Type II testicular germ cell cancers (TGCT) are the most frequently diagnosed tumours in young men (20-40 years) and are classified as seminoma or non-seminoma. TGCTs are commonly treated by orchiectomy and chemo- or radiotherapy. However, a subset of metastatic non-seminomas (embryonal carcinomas) displays only incomplete remission or relapse and requires novel treatment options. Recent studies have shown effective application of the small-molecule inhibitor JQ1 in tumour therapy, which interferes with the function of ‘bromodomain and extraterminal (BET)’ proteins. JQ1-treated TGCT cell lines display up-regulation of genes indicative for DNA damage and cellular stress response and induce cell cycle arrest. Embryonal carcinoma (EC) cell lines, which presented as JQ1 sensitive, display down-regulation of pluripotency factors and induction of mesodermal differentiation. In contrast, seminoma-like TCam-2 cells tolerated higher JQ1 concentrations and were resistant to differentiation. ECs xenografted in vivo showed a reduction in tumour size, proliferation rate and angiogenesis in response to JQ1. Finally, the combination of JQ1 and the histone deacetylase inhibitor romidepsin allowed for lower doses and less frequent application, compared with monotherapy. Thus, we propose that JQ1 in combination with romidepsin may serve as a novel therapeutic option for (mixed) TGCTs.

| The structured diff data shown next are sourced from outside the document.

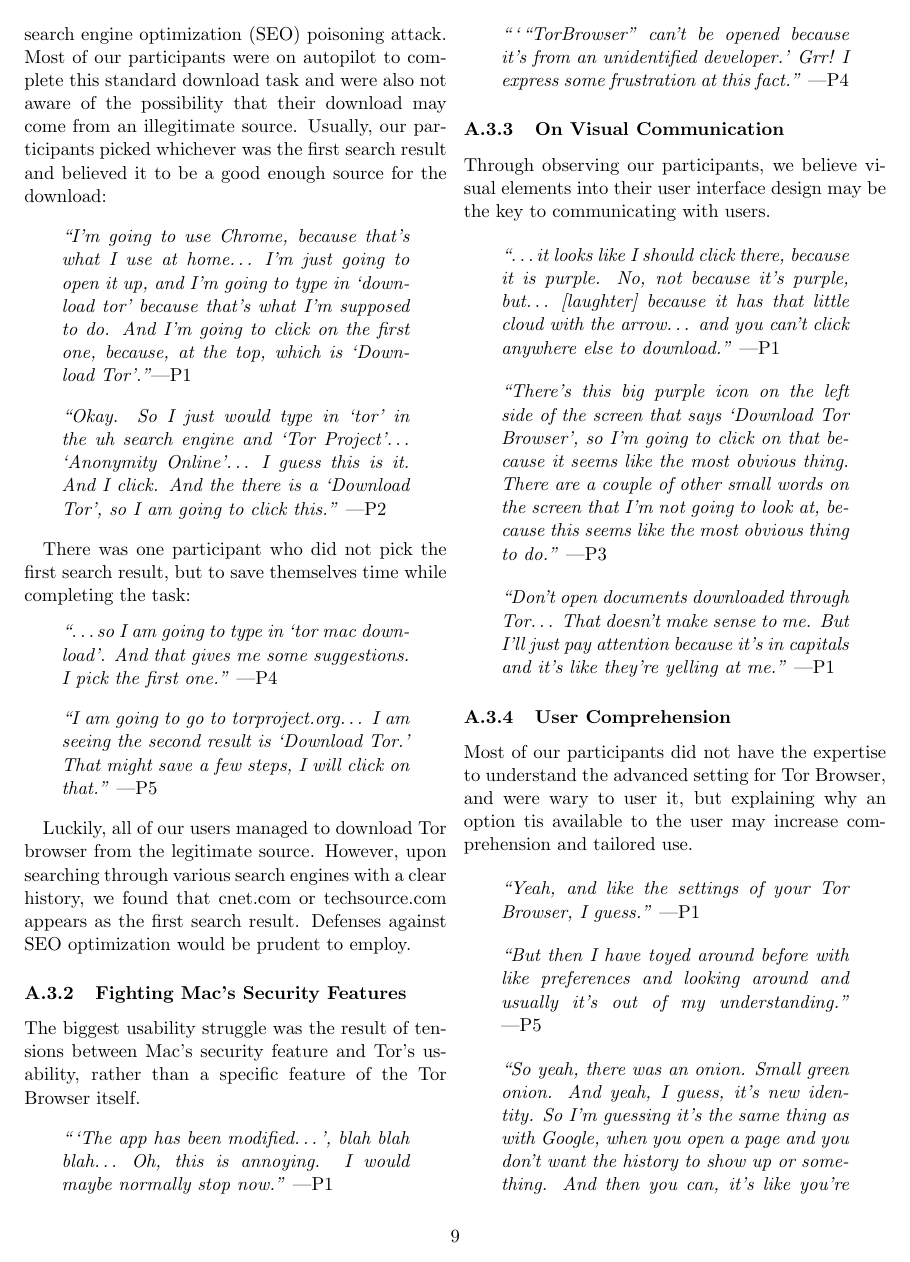
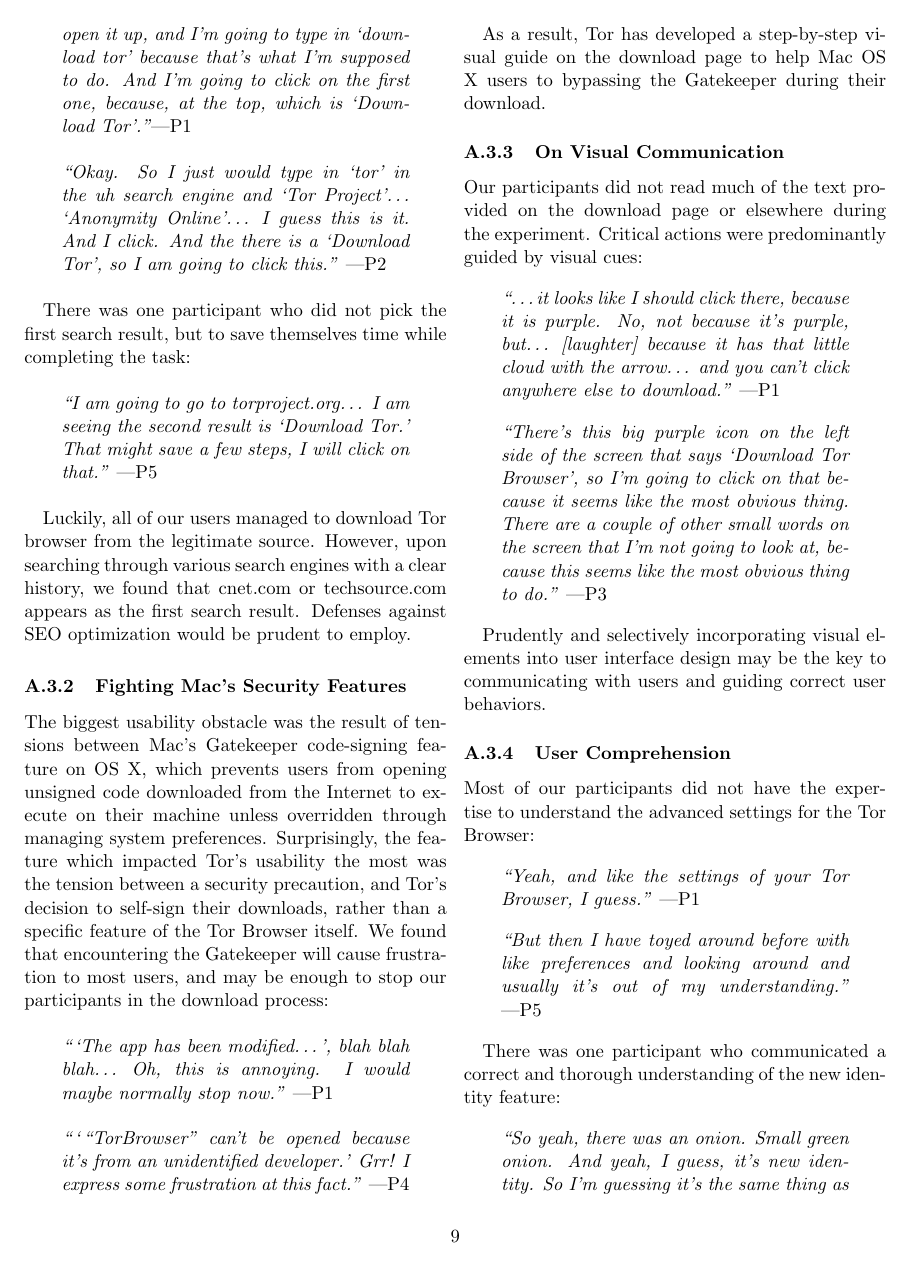
Before and after one commit to lindanlee/HOTPETS2015-paper, a LaTeX paper (cs261n-paper/paper.tex): page 9 of 11. Compiled offline with pdfLaTeX.

Commit message:
finished ux writeup

```diff
--- a/cs261n-paper/paper.tex
+++ b/cs261n-paper/paper.tex
@@ -604,10 +597,6 @@
 
 There was one participant who did not pick the first search result, but to save themselves
 time while completing the task:
-\begin{quote}{\it
-``\ldots so I am going to type in `tor mac download'.
-And that gives me some suggestions. I pick the first one.''} \mbox{---P4}
-\end{quote}
 
 \begin{quote}{\it
 ``I am going to go to torproject.org\ldots\ I am seeing the second result is `Download Tor.'
@@ -619,8 +608,14 @@
  appears as the first search result. Defenses against SEO optimization would be prudent to employ.
 
 \subsubsection{Fighting Mac's Security Features}
-The biggest usability struggle was the result of tensions between Mac's security feature
-and Tor's usability, rather than a specific feature of the Tor Browser itself.
+The biggest usability obstacle was the result of tensions between Mac's Gatekeeper
+code-signing feature on OS X, which prevents users from opening unsigned code
+downloaded from the Internet to execute on their machine unless overridden through
+managing system preferences. Surprisingly, the feature which impacted Tor's usability
+the most was the tension between a security precaution, and Tor's decision to self-sign
+their downloads, rather than a specific feature of the Tor Browser itself. We found that
+encountering the Gatekeeper will cause frustration to most users, and may be enough
+to stop our participants in the download process:
 
 \begin{quote}{\it
 ``\/`The app has been modified\ldots', blah blah blah\ldots\  Oh, this is annoying. I would maybe normally stop now.''} \mbox{---P1}
@@ -631,10 +626,12 @@
 Grr! I express some frustration at this fact.''} \mbox{---P4}
 \end{quote}
 
+As a result, Tor has developed a step-by-step visual guide on the download page to
+help Mac OS X users to bypassing the Gatekeeper during their download.
+
 \subsubsection{On Visual Communication}
-Through observing our participants,
-we believe visual elements into their user interface design may be the key to
-communicating with users.
+Our participants did not read much of the text provided on the download page or elsewhere during
+the experiment. Critical actions were predominantly guided by visual cues:
 
 \begin{quote}{\it
 ``\ldots it looks like I should click there, because it is purple. No, not because it's purple, but\ldots\
@@ -647,15 +644,13 @@
 There are a couple of other small words on the screen that I'm not going to look at, because this seems like the most obvious thing to do.''} \mbox{---P3}
 \end{quote}
 
-\begin{quote}{\it
-``Don't open documents downloaded through Tor\ldots\ That doesn't make sense to me.
-But I'll just pay attention because it's in capitals and it's like they're yelling at me.''} \mbox{---P1}
-\end{quote}
+Prudently and selectively incorporating visual elements into user interface design may be the key to
+communicating with users and guiding correct user behaviors.
 
 \subsubsection{User Comprehension}
+
 Most of our participants did not have the expertise to understand
-the advanced setting for Tor Browser, and were wary to user it, but explaining why an option
-tis available to the user may increase comprehension and tailored use.
+the advanced settings for the Tor Browser:
 
 \begin{quote}{\it
 ``Yeah, and like the settings of your Tor Browser, I guess.''} \mbox{---P1}
@@ -666,6 +661,9 @@
 usually it's out of my understanding.''} \mbox{---P5}
 \end{quote}
 
+There was one participant who communicated a correct and thorough understanding of the
+new identity feature:
+
 \begin{quote}{\it
 ``So yeah, there was an onion. Small green onion. And yeah, I guess, it's new identity.
 So I'm guessing it's the same thing as with Google, when you open a page and you don't
```
Also changed, not shown: cs261n-paper/paper.tex (23 more changed lines).
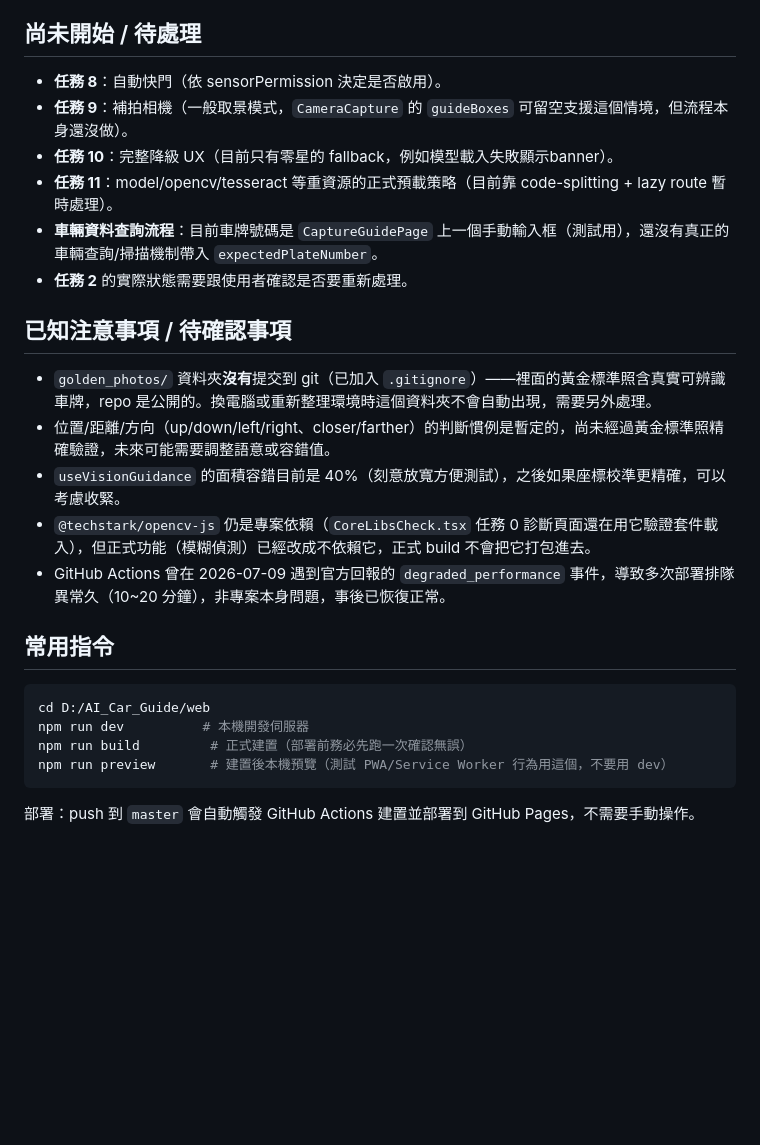
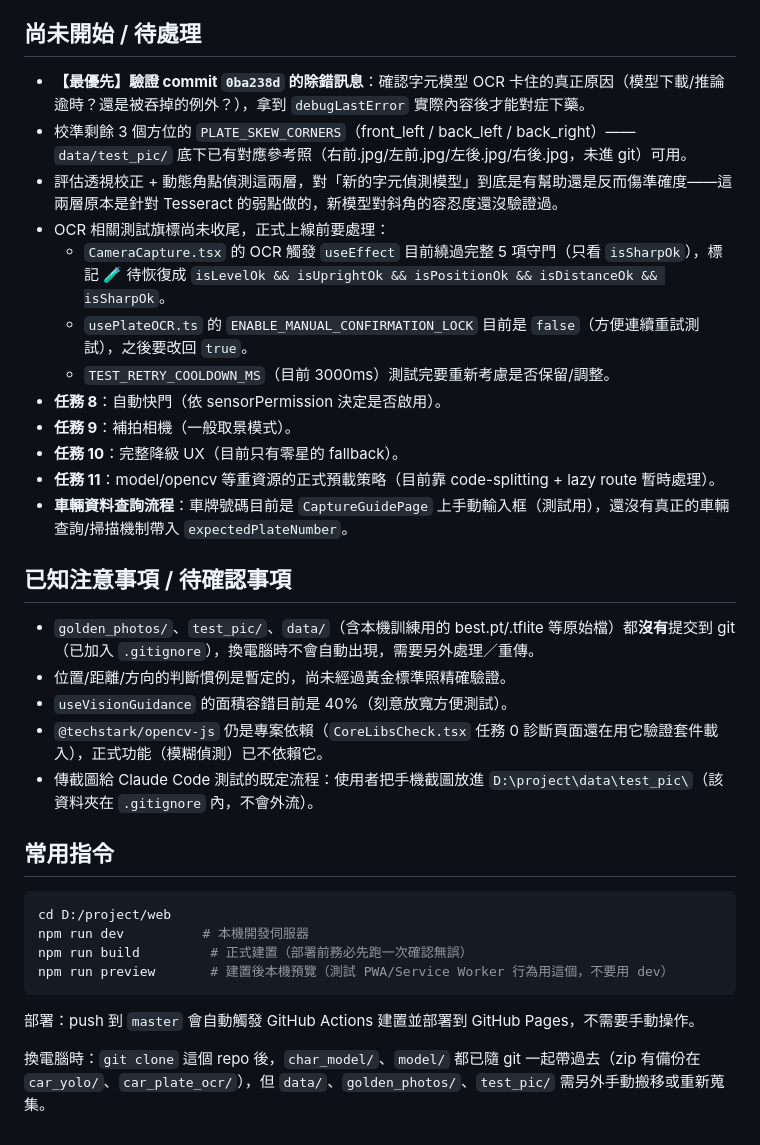
Before and after one commit to billyya365-code/ai-car-guide, a Markdown page: PROGRESS_SUMMARY.md, the part around one of its changes. Rendered like a GitHub page; blank space fills up the shorter version.

````diff
--- a/PROGRESS_SUMMARY.md
+++ b/PROGRESS_SUMMARY.md
@@ -30,28 +48,36 @@
 
 ## 尚未開始 / 待處理
 
+- **【最優先】驗證 commit `0ba238d` 的除錯訊息**：確認字元模型 OCR 卡住的真正原因（模型下載/推論逾時？還是被吞掉的例外？），拿到 `debugLastError` 實際內容後才能對症下藥。
+- 校準剩餘 3 個方位的 `PLATE_SKEW_CORNERS`（front_left / back_left / back_right）——`data/test_pic/` 底下已有對應參考照（右前.jpg/左前.jpg/左後.jpg/右後.jpg，未進 git）可用。
+- 評估透視校正 + 動態角點偵測這兩層，對「新的字元偵測模型」到底是有幫助還是反而傷準確度——這兩層原本是針對 Tesseract 的弱點做的，新模型對斜角的容忍度還沒驗證過。
+- OCR 相關測試旗標尚未收尾，正式上線前要處理：
+  - `CameraCapture.tsx` 的 OCR 觸發 `useEffect` 目前繞過完整 5 項守門（只看 `isSharpOk`），標記 🧪 待恢復成 `isLevelOk && isUprightOk && isPositionOk && isDistanceOk && isSharpOk`。
+  - `usePlateOCR.ts` 的 `ENABLE_MANUAL_CONFIRMATION_LOCK` 目前是 `false`（方便連續重試測試），之後要改回 `true`。
+  - `TEST_RETRY_COOLDOWN_MS`（目前 3000ms）測試完要重新考慮是否保留/調整。
 - **任務 8**：自動快門（依 sensorPermission 決定是否啟用）。
-- **任務 9**：補拍相機（一般取景模式，`CameraCapture` 的 `guideBoxes` 可留空支援這個情境，但流程本身還沒做）。
-- **任務 10**：完整降級 UX（目前只有零星的 fallback，例如模型載入失敗顯示banner）。
-- **任務 11**：model/opencv/tesseract 等重資源的正式預載策略（目前靠 code-splitting + lazy route 暫時處理）。
-- **車輛資料查詢流程**：目前車牌號碼是 `CaptureGuidePage` 上一個手動輸入框（測試用），還沒有真正的車輛查詢/掃描機制帶入 `expectedPlateNumber`。
-- **任務 2** 的實際狀態需要跟使用者確認是否要重新處理。
+- **任務 9**：補拍相機（一般取景模式）。
+- **任務 10**：完整降級 UX（目前只有零星的 fallback）。
+- **任務 11**：model/opencv 等重資源的正式預載策略（目前靠 code-splitting + lazy route 暫時處理）。
+- **車輛資料查詢流程**：車牌號碼目前是 `CaptureGuidePage` 上手動輸入框（測試用），還沒有真正的車輛查詢/掃描機制帶入 `expectedPlateNumber`。
 
 ## 已知注意事項 / 待確認事項
 
-- `golden_photos/` 資料夾**沒有**提交到 git（已加入 `.gitignore`）——裡面的黃金標準照含真實可辨識車牌，repo 是公開的。換電腦或重新整理環境時這個資料夾不會自動出現，需要另外處理。
-- 位置/距離/方向（up/down/left/right、closer/farther）的判斷慣例是暫定的，尚未經過黃金標準照精確驗證，未來可能需要調整語意或容錯值。
-- `useVisionGuidance` 的面積容錯目前是 40%（刻意放寬方便測試），之後如果座標校準更精確，可以考慮收緊。
-- `@techstark/opencv-js` 仍是專案依賴（`CoreLibsCheck.tsx` 任務 0 診斷頁面還在用它驗證套件載入），但正式功能（模糊偵測）已經改成不依賴它，正式 build 不會把它打包進去。
-- GitHub Actions 曾在 2026-07-09 遇到官方回報的 `degraded_performance` 事件，導致多次部署排隊異常久（10~20 分鐘），非專案本身問題，事後已恢復正常。
+- `golden_photos/`、`test_pic/`、`data/`（含本機訓練用的 best.pt/.tflite 等原始檔）都**沒有**提交到 git（已加入 `.gitignore`），換電腦時不會自動出現，需要另外處理／重傳。
+- 位置/距離/方向的判斷慣例是暫定的，尚未經過黃金標準照精確驗證。
+- `useVisionGuidance` 的面積容錯目前是 40%（刻意放寬方便測試）。
+- `@techstark/opencv-js` 仍是專案依賴（`CoreLibsCheck.tsx` 任務 0 診斷頁面還在用它驗證套件載入），正式功能（模糊偵測）已不依賴它。
+- 傳截圖給 Claude Code 測試的既定流程：使用者把手機截圖放進 `D:\project\data\test_pic\`（該資料夾在 `.gitignore` 內，不會外流）。
 
 ## 常用指令
 
 ```bash
-cd D:/AI_Car_Guide/web
+cd D:/project/web
 npm run dev          # 本機開發伺服器
 npm run build         # 正式建置（部署前務必先跑一次確認無誤）
 npm run preview       # 建置後本機預覽（測試 PWA/Service Worker 行為用這個，不要用 dev）
 ```
 
 部署：push 到 `master` 會自動觸發 GitHub Actions 建置並部署到 GitHub Pages，不需要手動操作。
+
+換電腦時：`git clone` 這個 repo 後，`char_model/`、`model/` 都已隨 git 一起帶過去（zip 有備份在 `car_yolo/`、`car_plate_ocr/`），但 `data/`、`golden_photos/`、`test_pic/` 需另外手動搬移或重新蒐集。
````
Also changed, not shown: other parts of PROGRESS_SUMMARY.md (+33 -15 lines).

Patterns of genomic evolution between primary and metastatic breast cancer have not been studied in large numbers, despite patients with metastatic breast cancer having dismal survival. We sequenced whole genomes or a panel of 365 genes on 299 samples from 170 patients with locally relapsed or metastatic breast cancer. Several lines of analysis indicate that clones seeding metastasis or relapse disseminate late from primary tumors, but continue to acquire mutations, mostly accessing the same mutational processes active in the primary tumor. Most distant metastases acquired driver mutations not seen in the primary tumor, drawing from a wider repertoire of cancer genes than early drivers. These include a number of clinically actionable alterations and mutations inactivating SWI-SNF and JAK2-STAT3 pathways.